# Exercise directions:
Could the data below be copied out in full, word for word?

# Records for the exercise:
::::::

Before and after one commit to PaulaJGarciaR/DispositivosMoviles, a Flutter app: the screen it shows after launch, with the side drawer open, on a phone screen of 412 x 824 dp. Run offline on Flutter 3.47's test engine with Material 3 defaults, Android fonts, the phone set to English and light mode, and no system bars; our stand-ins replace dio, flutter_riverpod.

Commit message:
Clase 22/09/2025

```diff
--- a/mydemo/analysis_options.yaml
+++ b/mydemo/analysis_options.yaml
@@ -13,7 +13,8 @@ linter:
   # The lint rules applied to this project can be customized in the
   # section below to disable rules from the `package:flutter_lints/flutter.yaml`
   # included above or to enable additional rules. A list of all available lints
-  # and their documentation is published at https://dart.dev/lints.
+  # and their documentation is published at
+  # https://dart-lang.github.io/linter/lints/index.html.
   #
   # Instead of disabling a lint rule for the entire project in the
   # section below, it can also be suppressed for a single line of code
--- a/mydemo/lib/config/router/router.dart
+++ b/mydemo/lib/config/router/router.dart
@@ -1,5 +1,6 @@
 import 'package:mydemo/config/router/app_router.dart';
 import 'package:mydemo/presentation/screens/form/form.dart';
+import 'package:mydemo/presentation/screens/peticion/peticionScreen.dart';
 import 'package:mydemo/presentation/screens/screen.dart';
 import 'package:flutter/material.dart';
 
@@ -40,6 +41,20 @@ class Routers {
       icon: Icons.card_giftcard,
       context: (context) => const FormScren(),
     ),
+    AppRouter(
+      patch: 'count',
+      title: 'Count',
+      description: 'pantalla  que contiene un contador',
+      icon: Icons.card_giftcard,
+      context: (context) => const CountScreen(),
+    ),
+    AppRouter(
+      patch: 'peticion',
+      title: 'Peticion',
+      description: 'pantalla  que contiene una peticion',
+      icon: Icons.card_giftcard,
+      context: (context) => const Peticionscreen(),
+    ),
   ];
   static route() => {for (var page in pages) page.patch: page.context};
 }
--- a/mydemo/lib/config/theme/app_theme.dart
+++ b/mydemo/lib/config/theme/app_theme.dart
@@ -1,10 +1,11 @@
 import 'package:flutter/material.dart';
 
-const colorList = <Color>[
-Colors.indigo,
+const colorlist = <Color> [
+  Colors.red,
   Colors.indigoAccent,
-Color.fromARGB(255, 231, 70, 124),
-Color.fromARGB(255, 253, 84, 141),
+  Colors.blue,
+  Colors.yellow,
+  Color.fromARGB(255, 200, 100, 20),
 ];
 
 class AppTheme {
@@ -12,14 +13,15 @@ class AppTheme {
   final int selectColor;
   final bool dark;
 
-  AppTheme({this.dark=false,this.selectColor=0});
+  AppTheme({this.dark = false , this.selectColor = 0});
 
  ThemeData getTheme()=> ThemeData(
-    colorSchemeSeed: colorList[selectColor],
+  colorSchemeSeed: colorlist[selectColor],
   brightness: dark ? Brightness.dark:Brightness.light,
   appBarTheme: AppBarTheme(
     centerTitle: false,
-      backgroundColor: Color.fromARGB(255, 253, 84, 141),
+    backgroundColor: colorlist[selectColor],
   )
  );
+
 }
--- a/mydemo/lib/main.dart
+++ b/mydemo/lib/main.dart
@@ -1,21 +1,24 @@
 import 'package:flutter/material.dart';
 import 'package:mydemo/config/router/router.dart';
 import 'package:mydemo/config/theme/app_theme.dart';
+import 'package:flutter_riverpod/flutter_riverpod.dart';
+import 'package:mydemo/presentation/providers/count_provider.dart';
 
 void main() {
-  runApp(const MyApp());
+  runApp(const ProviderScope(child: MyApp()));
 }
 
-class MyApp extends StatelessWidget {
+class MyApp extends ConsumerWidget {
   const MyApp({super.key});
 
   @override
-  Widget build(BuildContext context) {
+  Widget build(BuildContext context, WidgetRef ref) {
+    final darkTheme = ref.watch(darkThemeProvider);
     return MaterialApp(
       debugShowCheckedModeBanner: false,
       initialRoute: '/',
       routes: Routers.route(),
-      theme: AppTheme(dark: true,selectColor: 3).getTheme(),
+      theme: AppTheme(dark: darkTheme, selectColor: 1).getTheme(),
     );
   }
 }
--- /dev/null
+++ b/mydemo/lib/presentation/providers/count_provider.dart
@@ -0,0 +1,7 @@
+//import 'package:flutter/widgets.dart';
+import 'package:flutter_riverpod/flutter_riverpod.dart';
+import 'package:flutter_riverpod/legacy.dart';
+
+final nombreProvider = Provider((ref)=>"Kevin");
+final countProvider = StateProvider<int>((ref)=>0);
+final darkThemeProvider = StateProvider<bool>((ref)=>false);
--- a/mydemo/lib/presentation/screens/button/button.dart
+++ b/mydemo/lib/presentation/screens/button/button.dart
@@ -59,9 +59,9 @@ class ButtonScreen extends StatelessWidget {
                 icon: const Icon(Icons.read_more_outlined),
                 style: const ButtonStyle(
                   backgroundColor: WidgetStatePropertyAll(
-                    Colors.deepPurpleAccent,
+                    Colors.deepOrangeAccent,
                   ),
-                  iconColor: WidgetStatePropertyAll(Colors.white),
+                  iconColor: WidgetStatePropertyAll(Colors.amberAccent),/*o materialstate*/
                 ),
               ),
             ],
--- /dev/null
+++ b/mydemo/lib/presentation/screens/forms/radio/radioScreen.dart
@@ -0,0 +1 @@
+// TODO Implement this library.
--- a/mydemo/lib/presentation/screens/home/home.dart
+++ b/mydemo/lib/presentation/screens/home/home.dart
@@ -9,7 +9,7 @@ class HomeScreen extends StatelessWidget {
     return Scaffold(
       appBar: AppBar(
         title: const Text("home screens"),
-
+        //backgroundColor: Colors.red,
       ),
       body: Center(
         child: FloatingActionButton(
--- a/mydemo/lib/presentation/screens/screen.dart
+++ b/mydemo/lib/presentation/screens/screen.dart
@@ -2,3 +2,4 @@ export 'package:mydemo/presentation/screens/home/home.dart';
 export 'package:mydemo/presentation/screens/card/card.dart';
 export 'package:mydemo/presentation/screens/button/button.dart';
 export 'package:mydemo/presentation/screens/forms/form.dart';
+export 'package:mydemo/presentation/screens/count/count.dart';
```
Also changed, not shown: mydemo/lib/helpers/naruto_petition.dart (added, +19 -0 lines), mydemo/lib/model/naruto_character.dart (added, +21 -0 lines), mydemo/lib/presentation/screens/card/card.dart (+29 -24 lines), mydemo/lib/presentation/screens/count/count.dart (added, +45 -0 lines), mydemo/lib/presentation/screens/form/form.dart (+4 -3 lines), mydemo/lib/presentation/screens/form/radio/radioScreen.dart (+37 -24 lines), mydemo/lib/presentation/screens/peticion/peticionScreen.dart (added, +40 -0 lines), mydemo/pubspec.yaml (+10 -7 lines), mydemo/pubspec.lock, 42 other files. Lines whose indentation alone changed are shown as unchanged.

::::::

# Response box:
Before and after one commit to PaulaJGarciaR/DispositivosMoviles, a Flutter app: the screen it shows after launch, with the side drawer open, on a phone screen of 412 x 824 dp. Run offline on Flutter 3.47's test engine with Material 3 defaults, Android fonts, the phone set to English and light mode, and no system bars; our stand-ins replace dio, flutter_riverpod.

Commit message:
Clase 22/09/2025

```diff
--- a/mydemo/analysis_options.yaml
+++ b/mydemo/analysis_options.yaml
@@ -13,7 +13,8 @@ linter:
   # The lint rules applied to this project can be customized in the
   # section below to disable rules from the `package:flutter_lints/flutter.yaml`
   # included above or to enable additional rules. A list of all available lints
-  # and their documentation is published at https://dart.dev/lints.
+  # and their documentation is published at
+  # https://dart-lang.github.io/linter/lints/index.html.
   #
   # Instead of disabling a lint rule for the entire project in the
   # section below, it can also be suppressed for a single line of code
--- a/mydemo/lib/config/router/router.dart
+++ b/mydemo/lib/config/router/router.dart
@@ -1,5 +1,6 @@
 import 'package:mydemo/config/router/app_router.dart';
 import 'package:mydemo/presentation/screens/form/form.dart';
+import 'package:mydemo/presentation/screens/peticion/peticionScreen.dart';
 import 'package:mydemo/presentation/screens/screen.dart';
 import 'package:flutter/material.dart';
 
@@ -40,6 +41,20 @@ class Routers {
       icon: Icons.card_giftcard,
       context: (context) => const FormScren(),
     ),
+    AppRouter(
+      patch: 'count',
+      title: 'Count',
+      description: 'pantalla  que contiene un contador',
+      icon: Icons.card_giftcard,
+      context: (context) => const CountScreen(),
+    ),
+    AppRouter(
+      patch: 'peticion',
+      title: 'Peticion',
+      description: 'pantalla  que contiene una peticion',
+      icon: Icons.card_giftcard,
+      context: (context) => const Peticionscreen(),
+    ),
   ];
   static route() => {for (var page in pages) page.patch: page.context};
 }
--- a/mydemo/lib/config/theme/app_theme.dart
+++ b/mydemo/lib/config/theme/app_theme.dart
@@ -1,10 +1,11 @@
 import 'package:flutter/material.dart';
 
-const colorList = <Color>[
-Colors.indigo,
+const colorlist = <Color> [
+  Colors.red,
   Colors.indigoAccent,
-Color.fromARGB(255, 231, 70, 124),
-Color.fromARGB(255, 253, 84, 141),
+  Colors.blue,
+  Colors.yellow,
+  Color.fromARGB(255, 200, 100, 20),
 ];
 
 class AppTheme {
@@ -12,14 +13,15 @@ class AppTheme {
   final int selectColor;
   final bool dark;
 
-  AppTheme({this.dark=false,this.selectColor=0});
+  AppTheme({this.dark = false , this.selectColor = 0});
 
  ThemeData getTheme()=> ThemeData(
-    colorSchemeSeed: colorList[selectColor],
+  colorSchemeSeed: colorlist[selectColor],
   brightness: dark ? Brightness.dark:Brightness.light,
   appBarTheme: AppBarTheme(
     centerTitle: false,
-      backgroundColor: Color.fromARGB(255, 253, 84, 141),
+    backgroundColor: colorlist[selectColor],
   )
  );
+
 }
--- a/mydemo/lib/main.dart
+++ b/mydemo/lib/main.dart
@@ -1,21 +1,24 @@
 import 'package:flutter/material.dart';
 import 'package:mydemo/config/router/router.dart';
 import 'package:mydemo/config/theme/app_theme.dart';
+import 'package:flutter_riverpod/flutter_riverpod.dart';
+import 'package:mydemo/presentation/providers/count_provider.dart';
 
 void main() {
-  runApp(const MyApp());
+  runApp(const ProviderScope(child: MyApp()));
 }
 
-class MyApp extends StatelessWidget {
+class MyApp extends ConsumerWidget {
   const MyApp({super.key});
 
   @override
-  Widget build(BuildContext context) {
+  Widget build(BuildContext context, WidgetRef ref) {
+    final darkTheme = ref.watch(darkThemeProvider);
     return MaterialApp(
       debugShowCheckedModeBanner: false,
       initialRoute: '/',
       routes: Routers.route(),
-      theme: AppTheme(dark: true,selectColor: 3).getTheme(),
+      theme: AppTheme(dark: darkTheme, selectColor: 1).getTheme(),
     );
   }
 }
--- /dev/null
+++ b/mydemo/lib/presentation/providers/count_provider.dart
@@ -0,0 +1,7 @@
+//import 'package:flutter/widgets.dart';
+import 'package:flutter_riverpod/flutter_riverpod.dart';
+import 'package:flutter_riverpod/legacy.dart';
+
+final nombreProvider = Provider((ref)=>"Kevin");
+final countProvider = StateProvider<int>((ref)=>0);
+final darkThemeProvider = StateProvider<bool>((ref)=>false);
--- a/mydemo/lib/presentation/screens/button/button.dart
+++ b/mydemo/lib/presentation/screens/button/button.dart
@@ -59,9 +59,9 @@ class ButtonScreen extends StatelessWidget {
                 icon: const Icon(Icons.read_more_outlined),
                 style: const ButtonStyle(
                   backgroundColor: WidgetStatePropertyAll(
-                    Colors.deepPurpleAccent,
+                    Colors.deepOrangeAccent,
                   ),
-                  iconColor: WidgetStatePropertyAll(Colors.white),
+                  iconColor: WidgetStatePropertyAll(Colors.amberAccent),/*o materialstate*/
                 ),
               ),
             ],
--- /dev/null
+++ b/mydemo/lib/presentation/screens/forms/radio/radioScreen.dart
@@ -0,0 +1 @@
+// TODO Implement this library.
--- a/mydemo/lib/presentation/screens/home/home.dart
+++ b/mydemo/lib/presentation/screens/home/home.dart
@@ -9,7 +9,7 @@ class HomeScreen extends StatelessWidget {
     return Scaffold(
       appBar: AppBar(
         title: const Text("home screens"),
-
+        //backgroundColor: Colors.red,
       ),
       body: Center(
         child: FloatingActionButton(
--- a/mydemo/lib/presentation/screens/screen.dart
+++ b/mydemo/lib/presentation/screens/screen.dart
@@ -2,3 +2,4 @@ export 'package:mydemo/presentation/screens/home/home.dart';
 export 'package:mydemo/presentation/screens/card/card.dart';
 export 'package:mydemo/presentation/screens/button/button.dart';
 export 'package:mydemo/presentation/screens/forms/form.dart';
+export 'package:mydemo/presentation/screens/count/count.dart';
```
Also changed, not shown: mydemo/lib/helpers/naruto_petition.dart (added, +19 -0 lines), mydemo/lib/model/naruto_character.dart (added, +21 -0 lines), mydemo/lib/presentation/screens/card/card.dart (+29 -24 lines), mydemo/lib/presentation/screens/count/count.dart (added, +45 -0 lines), mydemo/lib/presentation/screens/form/form.dart (+4 -3 lines), mydemo/lib/presentation/screens/form/radio/radioScreen.dart (+37 -24 lines), mydemo/lib/presentation/screens/peticion/peticionScreen.dart (added, +40 -0 lines), mydemo/pubspec.yaml (+10 -7 lines), mydemo/pubspec.lock, 42 other files. Lines whose indentation alone changed are shown as unchanged.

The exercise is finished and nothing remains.